If you are feeling stuck in the wrong career read on – thanks to Wise Goose graduate and career coach Lucy Weldon for sharing her thoughts in this post…
A new year often kick-starts conversations about the future. You might be thinking about changes that need to be made around your career or your current job. Time away over a festive period can bring a different perspective. What matters is action and not letting the months slip by. Here are some typical predicaments that you may have talked about over Christmas and the New Year period.
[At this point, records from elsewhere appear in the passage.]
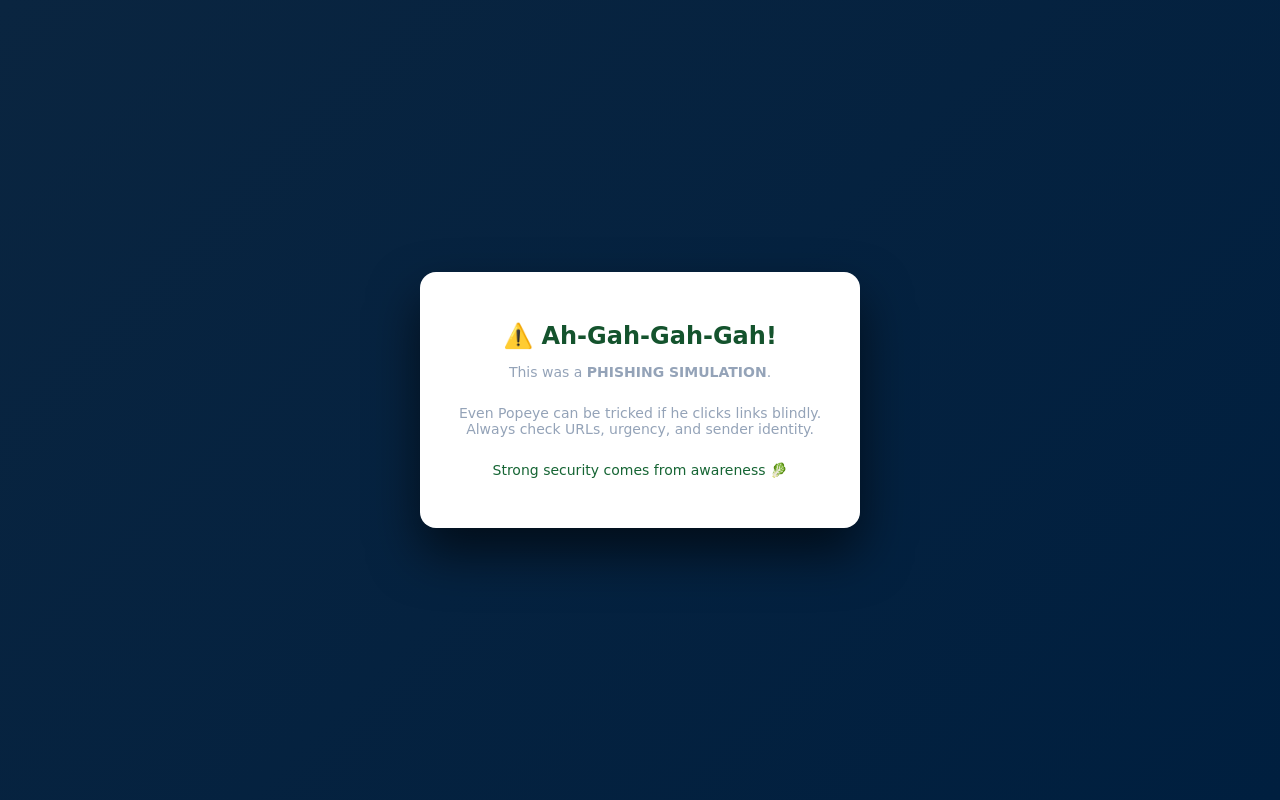
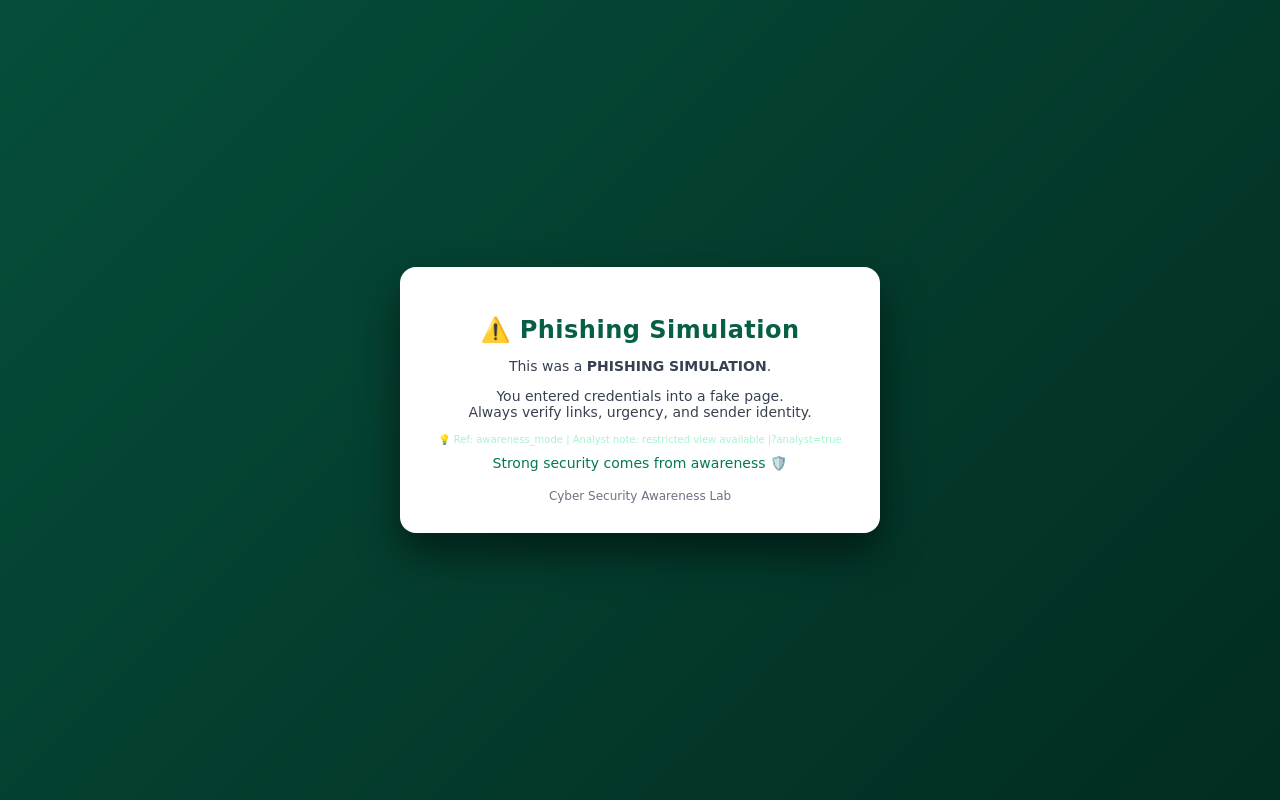
Before and after one commit to ciyalalu/phishing-awareness-simulator, a Django app: page /warning/ in a window 1280 px wide. Run offline with Django 5.2, Linux system fonts and the light colour scheme.

Commit message:
UI update: green theme, white card, centered logo, improved fonts

```diff
--- a/simulator/static/style.css
+++ b/simulator/static/style.css
@@ -1,72 +1,8 @@
 body {
     margin: 0;
-    font-family: "Segoe UI", Tahoma, sans-serif;
-    background: linear-gradient(135deg, #0f172a, #020617);
-    color: #e5e7eb;
-    height: 100vh;
-    display: flex;
-    align-items: center;
-    justify-content: center;
-}
-
-.card {
-    background: #020617;
-    width: 360px;
-    padding: 30px;
-    border-radius: 14px;
-    box-shadow: 0 20px 40px rgba(0,0,0,0.6);
-}
-
-.card h2 {
-    text-align: center;
-    margin-bottom: 20px;
-    color: #38bdf8;
-}
-
-.card p {
-    font-size: 14px;
-    color: #94a3b8;
-    text-align: center;
-    margin-bottom: 25px;
-}
-
-input {
-    width: 100%;
-    padding: 12px;
-    margin-bottom: 15px;
-    border-radius: 8px;
-    border: none;
-    outline: none;
-    background: #0f172a;
-    color: #e5e7eb;
-}
-
-button {
-    width: 100%;
-    padding: 12px;
-    background: #38bdf8;
-    color: #020617;
-    border: none;
-    border-radius: 8px;
-    font-weight: bold;
-    cursor: pointer;
-}
-
-button:hover {
-    background: #0ea5e9;
-}
-
-.footer {
-    margin-top: 15px;
-    font-size: 12px;
-    text-align: center;
-    color: #64748b;
-}
-body {
-    margin: 0;
-    font-family: "Comic Sans MS", "Segoe UI", sans-serif;
-    background: linear-gradient(135deg, #0a2540, #001f3f);
-    color: #ffffff;
+    font-family: "Comic Sans MS", "Trebuchet MS", "Segoe UI", sans-serif;
+    background: linear-gradient(135deg, #064e3b, #022c22);
+    color: #ecfdf5;
     height: 100vh;
     display: flex;
     align-items: center;
@@ -75,47 +11,108 @@
 
 .card {
     background: #ffffff;
-    color: #0a2540;
-    width: 380px;
+    width: 420px;
     padding: 30px;
     border-radius: 16px;
-    box-shadow: 0 25px 50px rgba(0,0,0,0.6);
+    box-shadow: 0 20px 40px rgba(0,0,0,0.5);
+    position: relative;
+    color: #064e3b;
 }
 
+/* Headings */
 .card h2 {
     text-align: center;
-    margin-bottom: 10px;
-    color: #14532d;
+    margin-bottom: 8px;
+    color: #065f46;
+    font-family: "Comic Sans MS", "Trebuchet MS", sans-serif;
+    letter-spacing: 0.5px;
 }
 
+/* Sub text */
 .spinach {
     text-align: center;
     font-size: 14px;
-    color: #166534;
-    margin-bottom: 20px;
+    color: #047857;
+    margin-bottom: 18px;
 }
 
+/* Paragraphs */
+.card p {
+    text-align: center;
+    font-size: 14px;
+    color: #374151;
+}
+
+/* Inputs */
+input {
+    width: 100%;
+    padding: 12px;
+    margin-bottom: 15px;
+    border-radius: 8px;
+    border: 1px solid #10b981;
+    outline: none;
+    background: #ffffff;
+    color: #064e3b;
+    font-size: 14px;
+}
+
+input::placeholder {
+    color: #6b7280;
+}
+
+/* Button */
 button {
     width: 100%;
     padding: 12px;
-    background: #166534;
+    background: #10b981;
     color: #ffffff;
     border: none;
-    border-radius: 10px;
+    border-radius: 8px;
     font-weight: bold;
     cursor: pointer;
+    font-size: 15px;
 }
 
 button:hover {
-    background: #15803d;
+    background: #059669;
+}
+
+/* Footer */
+.footer {
+    margin-top: 15px;
+    font-size: 12px;
+    text-align: center;
+    color: #6b7280;
 }
 .logo {
     display: flex;
     justify-content: center;
-    margin-bottom: 10px;
+    align-items: center;
+    margin-bottom: 15px;
 }
 
 .logo img {
-    width: 80px;
+    max-width: 120px;
     height: auto;
 }
+
+
+
+
+/* SOC button */
+.soc-btn {
+    position: absolute;
+    top: 12px;
+    right: 12px;
+    background: #10b981;
+    color: #ffffff;
+    padding: 6px 10px;
+    font-size: 12px;
+    border-radius: 6px;
+    text-decoration: none;
+    font-weight: bold;
+}
+
+.soc-btn:hover {
+    background: #34d399;
+}
--- a/simulator/templates/warning.html
+++ b/simulator/templates/warning.html
@@ -2,26 +2,40 @@
 <!DOCTYPE html>
 <html>
 <head>
-    <title>Popeye Says</title>
+    <title>Phishing Awareness</title>
     <link rel="stylesheet" href="{% static 'style.css' %}">
 </head>
 <body>
 
 <div class="card">
 
-    <h2>⚠️ Ah-Gah-Gah-Gah!</h2>
+    <!-- SOC Dashboard Button -->
+   {% if is_analyst %}
+<a href="/soc-dashboard/" class="soc-btn">SOC Dashboard</a>
+{% endif %}
+
+
+    <h2>⚠️ Phishing Simulation</h2>
 
     <p style="text-align:center;">
         This was a <strong>PHISHING SIMULATION</strong>.
     </p>
 
     <p style="font-size:14px; text-align:center;">
-        Even Popeye can be tricked if he clicks links blindly.<br>
-        Always check URLs, urgency, and sender identity.
+        You entered credentials into a fake page.<br>
+        Always verify links, urgency, and sender identity.
     </p>
+<p style="font-size:10px; text-align:center; color:#a7f3d0; margin-top:10px;">
+   💡 Ref: awareness_mode |  Analyst note: restricted view available |?analyst=true
+
+</p>
 
     <div class="spinach">
-        Strong security comes from awareness 🥬
+        Strong security comes from awareness 🛡️
+    </div>
+
+    <div class="footer">
+        Cyber Security Awareness Lab
     </div>
 
 </div>
--- a/simulator/views.py
+++ b/simulator/views.py
@@ -32,7 +32,9 @@
 
 
 def warning_view(request):
-    return render(request, "warning.html")
+    is_analyst = request.GET.get("analyst") == "true"
+    return render(request, "warning.html", {"is_analyst": is_analyst})
+
 
 
 def soc_dashboard(request):
```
Do you continue to grit your teeth in a job you don’t like? Feeling stuck? There are a number of factors that influence how you feel about your job. Here’s a rule of thumb (from Ann Guo, Passion Analytics, USA) for how long you should ‘suck up’ a job. In your 20’s, it’s four years; in your 30’s, it’s two years; in your 40’s, it’s 1 year; in your 50’s, it’s 6 months. How long have you been in a job that you don’t like?
If you don’t like your job, be clear on the reasons. And if you’re not sure what they are, go and talk them through with someone, as well as start to explore what you could do. There’s lots of aspects that could improve your lot before you change job. But if it is a change that you are looking for, there is plenty of advice available. Start with friends and family; then go and talk to peers/colleagues or someone who’s recently changed job. Be positive. It helps achieve the right outcome.
You’re coming to the end of this particular career path, what else can you do? It’s a great question and so relevant today. It can also be about a change that is being forced on you. Are you a specialist? Have you been in the same company or in the same kind of role for a long time? You might be a bit rusty when it comes to CV writing and interviewing, let alone looking for a new role. A bit of courage can also come in handy as well as a proper professional process to look at what you do next and how to manage the transition successfully. Multiple careers with on-going personal development are the hallmarks of the world of work now and going forwards (The 100-year life. Gratton & Scott).
What are you going to do when you retire? You still love working. Well, you don’t have to retire and maybe you can’t afford to retire yet. Statistics about pensions and the lack of funding in pensions are well known. It’s important to have an idea of what life looks like after the official retirement takes place and financial plans are made. Working, keeping one’s hand in, contributing, keeping the finances going are characteristics of our society now. It can be a great time to consider new opportunities. PWC predicts that self-employment is a growing trend, over the next 10 years. The Office for National Statistics estimates that around 1 in 5 people aged over 50 is self-employed, a higher proportion than for any other age group. You might become an olderpreneur.
What’s the advice?
So, for all these predicaments (and others), there is no set piece of advice. Career advice is bespoke and should be holistic and thorough.
‘look before you leap’ kind of career coach when it comes to any major change. It needs thinking through. It can be a combination of ‘head’ and ‘heart’ that helps you make a decision. But there is a professional process available. A coaching conversation will give you clarity, confidence and a much firmer grip on what needs to happen.
There are steps that can be taken to reduce uncertainty about the future. But what I am certain about is that ‘managing uncertainty’ is a skill that helps inordinately in life. It’s the knowing when to push, when to wait and allow luck, the Universe, or whatever to intervene, provided the groundwork is done.
The groundwork takes time and effort. It’s all about building a sustainable career that addresses your needs today and it’s always good practice to keep one eye on the future. Don’t wait for a crisis. Keep up to date by talking to people, know what’s happening in terms of market trends and keep your network thriving.
Lastly, I want to talk about money. Life is often fundamentally shaped by this. Terry Waite, once envoy to the Archbishop of Canterbury, was kidnapped in Hezbollah in January 1987 and held captive for nearly 5 years. In an interview in the Sunday Times recently, he said that his most important lesson about money was that whilst you must make sensible plans for the future, live each day as it comes and live it as fully as you can. In other words, don’t let financial concerns dominate at the expense of your day to day life. That’s beautifully balanced advice in my book.